“I’m usually using multiple flashes, so none of them are flashing the animal directly in the eyes and I set up my triggers not to fire multiple bursts in quick succession. If I thought I was going to startle an animal or disturb its natural behavior I simply wouldn’t do it. It’s not worth it for the sake of a picture,” says Hobson.
The UK does not have an overabundance of urban wildlife. Besides foxes and badgers it’s slim pickings for the urban wildlife photographer. Fortunately, Hobson also enjoys photographing seabirds of which there are plentiful in Bristol as well as the entire UK. During seabird season he spends as much time as he can in the islands around the UK. He has also modified a van into a camper so that he can travel to Europe and shoot more there. And there is a plan to do wildlife photography workshops as he travels.
“In Berlin, goshawks can nest in city parks right above where people hang out and have a few drinks or a barbecue,” says Hobson. “In the UK, goshawks are known as the phantom of the forest as they are so rare and elusive.”
“It seems to be that whatever is common in an area seems to be taken for granted and ignored, so those are the stories I look for and you don’t have to travel far to find them.”
“Urban wildlife photography has the power to reconnect people with nature by reminding them that we can and do coexist with it, even in the heart of the city,” emphasizes Hobson. “It makes the place they live exciting if they see a picture of an impressive animal in a familiar location. It encourages them to think more about wildlife, perhaps care more about it, want to protect it and even think about wider conservation efforts.”
About the author: Phil Mistry is a photographer and teacher based in Atlanta, GA. He started one of the first digital camera classes in New York City at International Center of Photography in the 90s. He was the director and teacher for Sony/Popular Photography magazine’s Digital Days Workshops. You can reach him via email here.
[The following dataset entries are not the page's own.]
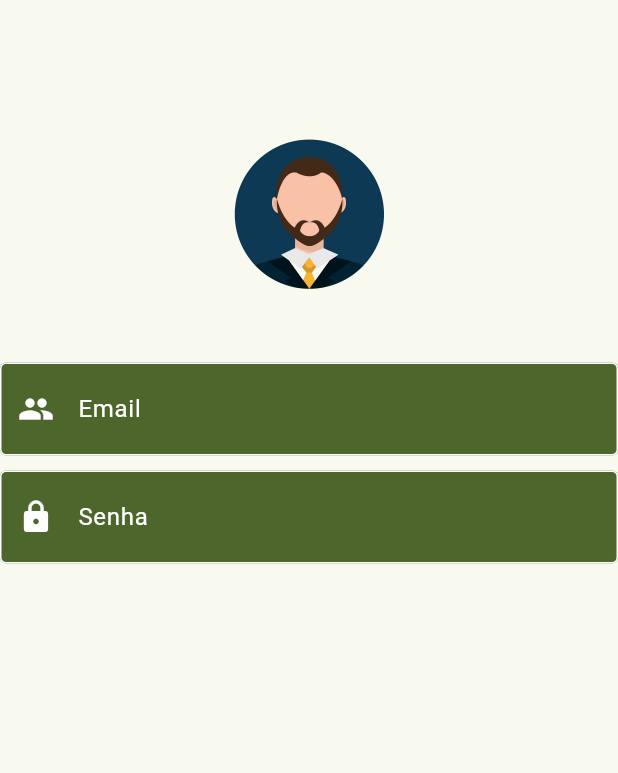
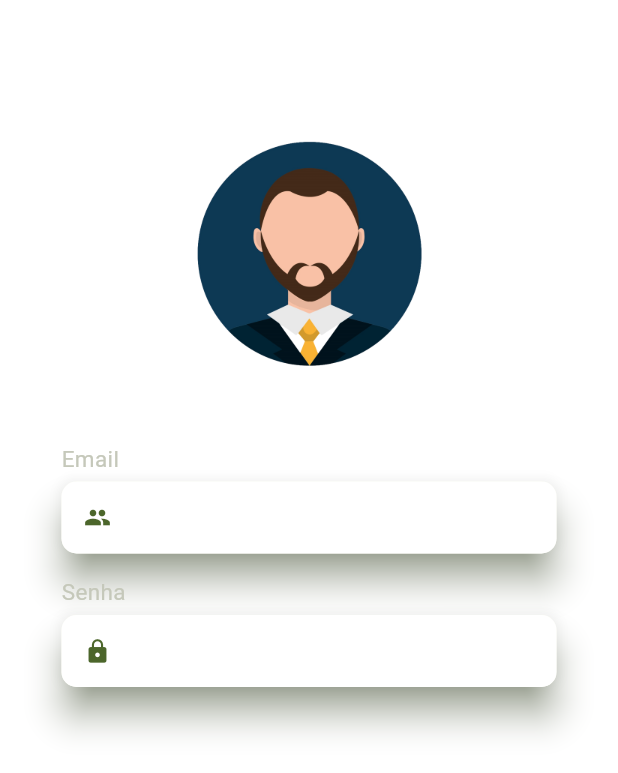
Before and after one commit to rauanteles/gymapp, a Flutter app: the screen it shows after launch, on a phone screen of 412 x 824 dp. Shown: the top 773 px of the screen. Run offline on Flutter 3.47's test engine with Material 3 defaults, Android fonts, the light colour scheme and no system bars; our stand-ins replace flutter_modular, google_fonts.

Commit message:
nova tela

```diff
--- a/lib/app/modules/Login/login_page.dart
+++ b/lib/app/modules/Login/login_page.dart
@@ -1,18 +1,27 @@
 import 'package:flutter/material.dart';
 
-class LoginPage extends StatelessWidget {
+class LoginPage extends StatefulWidget {
   const LoginPage({super.key});
 
   @override
+  State<LoginPage> createState() => _LoginPageState();
+}
+
+class _LoginPageState extends State<LoginPage> {
+  @override
   Widget build(BuildContext context) {
+    // final colorScheme = Theme.of(context).colorScheme;
     return Scaffold(
-      backgroundColor: Theme.of(context).colorScheme.background,
+      backgroundColor: Theme.of(context).colorScheme.onPrimary,
       body: Column(
         children: [
           const SizedBox(height: 60),
           cabecalhoEstatico(),
           const SizedBox(height: 40),
-          formLogin(context),
+          SizedBox(
+            width: 330,
+            child: formLogin(context),
+          ),
         ],
       ),
     );
@@ -26,7 +35,7 @@ class LoginPage extends StatelessWidget {
           child: Center(
             child: Image.asset(
               'assets/profile_picture.png',
-              scale: 12,
+              scale: 8,
               fit: BoxFit.cover,
             ),
           ),
@@ -38,55 +47,66 @@ class LoginPage extends StatelessWidget {
   formLogin(context) {
     final colorScheme = Theme.of(context).colorScheme;
     return Column(
+      crossAxisAlignment: CrossAxisAlignment.start,
       children: [
-        SizedBox(
+        Text(
+          'Email',
+          textAlign: TextAlign.left,
+          style: TextStyle(color: colorScheme.outlineVariant, fontSize: 15),
+        ),
+        const SizedBox(height: 5),
+        Material(
+          borderRadius: const BorderRadius.all(Radius.circular(10)),
+          elevation: 10,
+          shadowColor: colorScheme.primary,
           child: TextFormField(
-            style: TextStyle(color: colorScheme.onPrimary, fontSize: 20),
             decoration: InputDecoration(
+              isDense: true,
               filled: true,
-              fillColor: colorScheme.primary,
-              enabledBorder: OutlineInputBorder(
-                borderSide: BorderSide(
-                  color: colorScheme.onPrimary,
-                ),
+              fillColor: colorScheme.onPrimary,
+              enabledBorder: const OutlineInputBorder(
+                borderRadius: BorderRadius.all(Radius.circular(10)),
+                borderSide: BorderSide(style: BorderStyle.none),
               ),
               focusedBorder: OutlineInputBorder(
+                borderRadius: const BorderRadius.all(Radius.circular(10)),
                 borderSide: BorderSide(
-                  color: colorScheme.onPrimary,
+                  color: colorScheme.primary,
                 ),
               ),
               prefixIcon: const Icon(Icons.people),
-              prefixIconColor: colorScheme.onPrimary,
-              labelText: 'Email',
-              labelStyle: TextStyle(
-                color: colorScheme.onPrimary,
+              prefixIconColor: colorScheme.primary,
             ),
           ),
         ),
+        const SizedBox(height: 15),
+        Text(
+          'Senha',
+          textAlign: TextAlign.left,
+          style: TextStyle(color: colorScheme.outlineVariant, fontSize: 15),
         ),
-        const SizedBox(
-          height: 10,
-        ),
-        TextFormField(
-          style: TextStyle(color: colorScheme.onPrimary, fontSize: 20),
+        const SizedBox(height: 5),
+        Material(
+          borderRadius: const BorderRadius.all(Radius.circular(10)),
+          elevation: 10,
+          shadowColor: colorScheme.primary,
+          child: TextFormField(
             decoration: InputDecoration(
+              isDense: true,
               filled: true,
-            fillColor: colorScheme.primary,
-            enabledBorder: OutlineInputBorder(
-              borderSide: BorderSide(
-                color: colorScheme.onPrimary,
-              ),
+              fillColor: colorScheme.onPrimary,
+              enabledBorder: const OutlineInputBorder(
+                borderRadius: BorderRadius.all(Radius.circular(10)),
+                borderSide: BorderSide(style: BorderStyle.none),
               ),
               focusedBorder: OutlineInputBorder(
+                borderRadius: const BorderRadius.all(Radius.circular(10)),
                 borderSide: BorderSide(
-                color: colorScheme.onPrimary,
+                  color: colorScheme.primary,
                 ),
               ),
               prefixIcon: const Icon(Icons.lock),
-            prefixIconColor: colorScheme.onPrimary,
-            labelText: 'Senha',
-            labelStyle: TextStyle(
-              color: colorScheme.onPrimary,
+              prefixIconColor: colorScheme.primary,
             ),
           ),
         ),
```
Lines whose indentation alone changed are shown as unchanged.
Image credits: All photos © Sam Hobson and used with permission